“BioWare has added a lot more showing that your choices from throughout Mass Effect 3″ But not of the previous games, they mean nothing. As did 90% of all the sidequests in all the games.
“Refusal Ending at least gives users some real capabilities in terms of free will” Except it doesn’t it adds a way of saying “F*** YOU” Without actually saying it.
“It has even restored a measure of replay value lost in the crush of a million lazy vague insinuations, surprise plot holes and a literal deus ex machina.” For ME3 it adds replay value, but not for any of the previous games. Those surprise plot holes are added to, some are closed, more are opened. No one has yet presented a good reason why the catalyst does not ruin the entire trilogy.

Theres also one thing you guys forgot. War Assets. They still do not all show up. There are entire fleets and races who commit their forces and do not even bother appearing. That was the thing i wanted fixed most of all, secondly i wanted the catalyst gone.


On October 2, 2013 at 10:53 am

If you give Bioware a chance to fix things and you’re still not happy with it (as some still are in the dark corners of the internet), then sorry. I got talking to one guy the other day who was still confused about the ending even after all the DLC they released to explain it better. The whole Leviathan DLC is essentially a copy and paste of information that is used to solve the ending. The Anderson/Shepard scene is exactly the same as the Hadley/Bryson scene. Leviathan’s ending is exactly the same as the Starchild/Harbinger scene.

Perhaps these people instead of sitting around demanding rewrites and such should get off their ass and play the game first before asking for help.

Hmm, so the answers to explain this ending are in the game. People just need to look. Well as long as Bioware put the information in the game, they’ve done their part. Not required to sit and make sure every last person who bought the game can understand what’s going on though.

As for choices. Mass Effect has always been about “choices affect the journey, not the destination”. Read the Final Hours app. It clearly states this. Mass Effect 3 is the final act in a three part trilogy where you essentially get the resolution to all those characters, choices and such that happened in the first two games. People may not like that it wasn’t wrapped up at the very last minutes, but once again, read the Final Hours app.


On April 10, 2014 at 12:35 pm

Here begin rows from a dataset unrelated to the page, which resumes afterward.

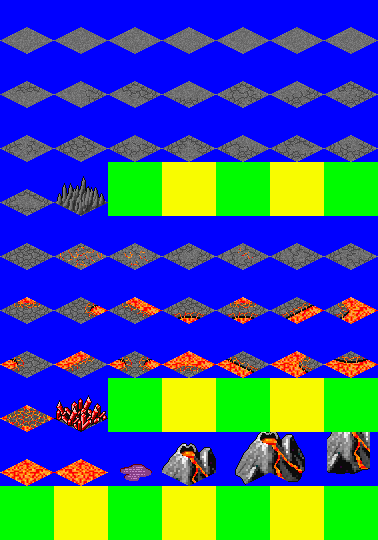
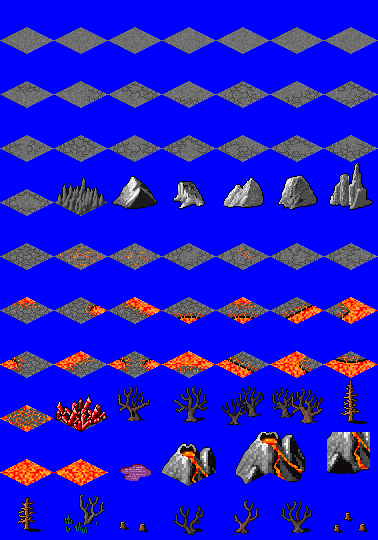
Map gen tweaks

Changed region(s): [[0.0, 0.8889, 1.0, 1.0], [0.2619, 0.6815, 1.0, 0.8], [0.2619, 0.2963, 1.0, 0.4148]]

diff --git a/mapgen.py b/mapgen.py
@@ -604,12 +604,12 @@ class EdgeOfCivilization( RandomScene ):
     def prepare( self, gb ):
         # Step one- we're going to use a plasma map to set water/lo/hi ground.
         # Fill all non-water tiles with True walls for now.
-        myplasma = Plasma()
+        self.plasma = Plasma()
         for x in range( self.width ):
             for y in range( self.height ):
-                if myplasma.map[x][y] < 0.15:
+                if self.plasma.map[x][y] < 0.15:
                     gb.map[x][y].floor = maps.WATER
-                elif myplasma.map[x][y] < 0.75:
+                elif self.plasma.map[x][y] < 0.75:
                     gb.map[x][y].floor = maps.LOGROUND
                     gb.map[x][y].wall = True
                 else:
@@ -632,9 +632,7 @@ class EdgeOfCivilization( RandomScene ):
                     self.civilized_bits.append( r )
 
         # Create the road.
-        road = pygame.Rect( self.area.x + self.area.width - 10, self.area.y, 7, self.area.height )
-        self.fill( gb, road, floor=maps.HIGROUND, wall=None )
-        self.fill( gb, road.inflate(4,0), wall=None )
+        self.road = pygame.Rect( self.area.x + self.area.width - 10, self.area.y, 7, self.area.height )
 
         self.roadbits = list()
         for y in range(10):
@@ -646,6 +644,12 @@ class EdgeOfCivilization( RandomScene ):
     def connect_contents( self, gb ):
         # Connect all civilized areas with HIGROUND.
         connected = self.roadbits
+        r_prev = connected[0]
+        for r in connected[1:]:
+            self.draw_road_connection( gb, r.area.centerx, r.area.centery, r_prev.area.centerx, r_prev.area.centery )
+            r_prev = r            
+        self.draw_road_connection( gb, connected[0].area.centerx, connected[0].area.centery, self.road.centerx, self.road.top )
+        self.draw_road_connection( gb, connected[-1].area.centerx, connected[-1].area.centery, self.road.centerx, self.road.bottom )
         for r in self.civilized_bits:
             connected.sort( key=r.find_distance_to )
             self.draw_road_connection( gb, r.area.centerx, r.area.centery, connected[0].area.centerx, connected[0].area.centery )
@@ -653,22 +657,44 @@ class EdgeOfCivilization( RandomScene ):
 
     mutate = CellMutator()
 
-    def convert_true_walls( self ):
-        for x in range( self.width ):
-            for y in range( self.height ):
-                if self.gb.map[x][y].wall == True:
-                    self.gb.map[x][y].wall = maps.BASIC_WALL
-
     def draw_road_connection( self, gb, x1,y1,x2,y2 ):
         path = animobs.get_line( x1,y1,x2,y2 )
         for p in path:
-            self.fill( gb, pygame.Rect(p[0]-1,p[1]-1,3,3), floor=maps.HIGROUND, wall=None )
+            self.fill( gb, pygame.Rect(p[0]-2,p[1]-2,5,5), wall=None )
+            self.fill( gb, pygame.Rect(p[0]-1,p[1]-1,3,3), floor=maps.HIGROUND )
+
+    def water_nearby( self, x, y ):
+        """Return True if a water tile is adjacent."""
+        found_water = False
+        for d in self.gb.DELTA8:
+            if self.gb.get_floor( x + d[0], y + d[1] ) is maps.WATER:
+                found_water = True
+                break
+        return found_water
+
+    def four_true_walls( self, x, y ):
+        """Return True if this tile is upper left corner of block of four True walls."""
+        return (self.gb.get_wall(x+1,y) is True) and (self.gb.get_wall(x+1,y+1) is True) and (self.gb.get_wall(x,y+1) is True)
 
     def convert_true_walls( self ):
         for x in range( self.width ):
             for y in range( self.height ):
                 if self.gb.map[x][y].wall == True:
-                    self.gb.map[x][y].wall = maps.TREES
+                    if x%3 == 0 and y%3 == 0 and self.four_true_walls(x,y) and random.triangular(0.3,1.0,0.90) < self.plasma.map[x][y]:
+                        self.gb.map[x][y].wall = maps.MOUNTAIN_TOP
+                        self.gb.map[x+1][y].wall = maps.MOUNTAIN_RIGHT
+                        self.gb.map[x][y+1].wall = maps.MOUNTAIN_LEFT
+                        self.gb.map[x+1][y+1].wall = maps.MOUNTAIN_BOTTOM
+                    elif self.water_nearby( x, y ):
+                        if random.randint(1,3) != 2:
+                            self.gb.map[x][y].wall = maps.ROCKS
+                        else:
+                            self.gb.map[x][y].wall = None
+                    else:
+                        if self.plasma.map[x][y] < 0.85:
+                            self.gb.map[x][y].wall = maps.TREES
+                        else:
+                            self.gb.map[x][y].wall = maps.ROCKS
 
 
 if __name__ == '__main__':

diff --git a/maps.py b/maps.py
@@ -38,7 +38,7 @@ class SingTerrain( object ):
     def __reduce__( self ):
         return self.ident
 
-class VariableTerrain( object ):
+class VariableTerrain( SingTerrain ):
     # A singleton terrain class; use these objects as tokens for maps.
     def __init__( self, ident, spritesheet = SPRITE_FLOOR, block_vision = False, block_walk = False, block_fly = False, frames = (0,1,) ):
         # ident should be the module-level name of this stat.
@@ -203,7 +203,8 @@ MOUNTAIN_RIGHT = SingTerrain( "MOUNTAIN_RIGHT", block_walk = True, frame = 61 )
 MOUNTAIN_BOTTOM = SingTerrain( "MOUNTAIN_BOTTOM", block_walk = True, frame = 62 )
 SPIRAL_STAIRS_UP = SingTerrain( "SPIRAL_STAIRS_UP", block_walk = True, spritesheet=SPRITE_INTERIOR, frame=0 )
 SPIRAL_STAIRS_DOWN = SingTerrain( "SPIRAL_STAIRS_DOWN", block_walk = True, spritesheet=SPRITE_INTERIOR, frame=1 )
-TREES = CrowdTerrain( "TREES", inner_frames = (54,67,68,69,67,68,69), outer_frames = (51,52,53,63,64,65,66) )
+ROCKS = VariableTerrain( "ROCKS", spritesheet = SPRITE_GROUND, block_walk=True, frames = (23,24,25,26,27) )
+TREES = CrowdTerrain( "TREES", inner_frames = (51,52,53,54,55), outer_frames = (63,64,65,66,67,68,69) )
 
 # DECOR TYPES
 BOOKSHELF = OnTheWallTerrain( "BOOKSHELF", frame = 13, block_walk=True )

diff --git a/monsters/animals.py b/monsters/animals.py
@@ -135,7 +135,7 @@ class WoodBeetle( base.Monster ):
 
 class FireBeetle( base.Monster ):
     name = "Fire Beetle"
-    statline = { stats.STRENGTH: 10, stats.TOUGHNESS: 11, stats.REFLEXES: 11, \
+    statline = { stats.STRENGTH: 10, stats.TOUGHNESS: 9, stats.REFLEXES: 8, \
         stats.INTELLIGENCE: 1, stats.PIETY: 1, stats.CHARISMA: 1 }
     SPRITENAME = "monster_bugs.png"
     FRAME = 8
@@ -234,7 +234,7 @@ class SwampDragonfly( base.Monster ):
 
     TECHNIQUES = ( invocations.MPInvocation( "Acid Breath",
       effects.OpposedRoll( att_skill=stats.PHYSICAL_ATTACK, att_stat=stats.REFLEXES, att_modifier=10, def_stat=stats.REFLEXES, on_success = (
-        effects.HealthDamage( (1,8,0), stat_bonus=None, element=stats.RESIST_ACID, anim=animobs.GreenExplosion )
+        effects.HealthDamage( (1,6,0), stat_bonus=None, element=stats.RESIST_ACID, anim=animobs.GreenExplosion )
       ,), on_failure = (
         effects.NoEffect( anim=animobs.SmallBoom )
       ,) ), com_tar=targetarea.SingleTarget(), shot_anim=animobs.GreenSpray, ai_tar=invocations.vs_enemy, mp_cost=3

Sorry it is still bad. You need to download the Mass Effect happy Ending Mod to get a good ending. The whole “it’s the journey not the destination” argument is BS. The ending to any novel, story, etc is the most important part as it is the last thing they take away. ME3′s ending ruined the franchise as a result of a horrible ending; no DLC can change that as it needed a complete rewrite.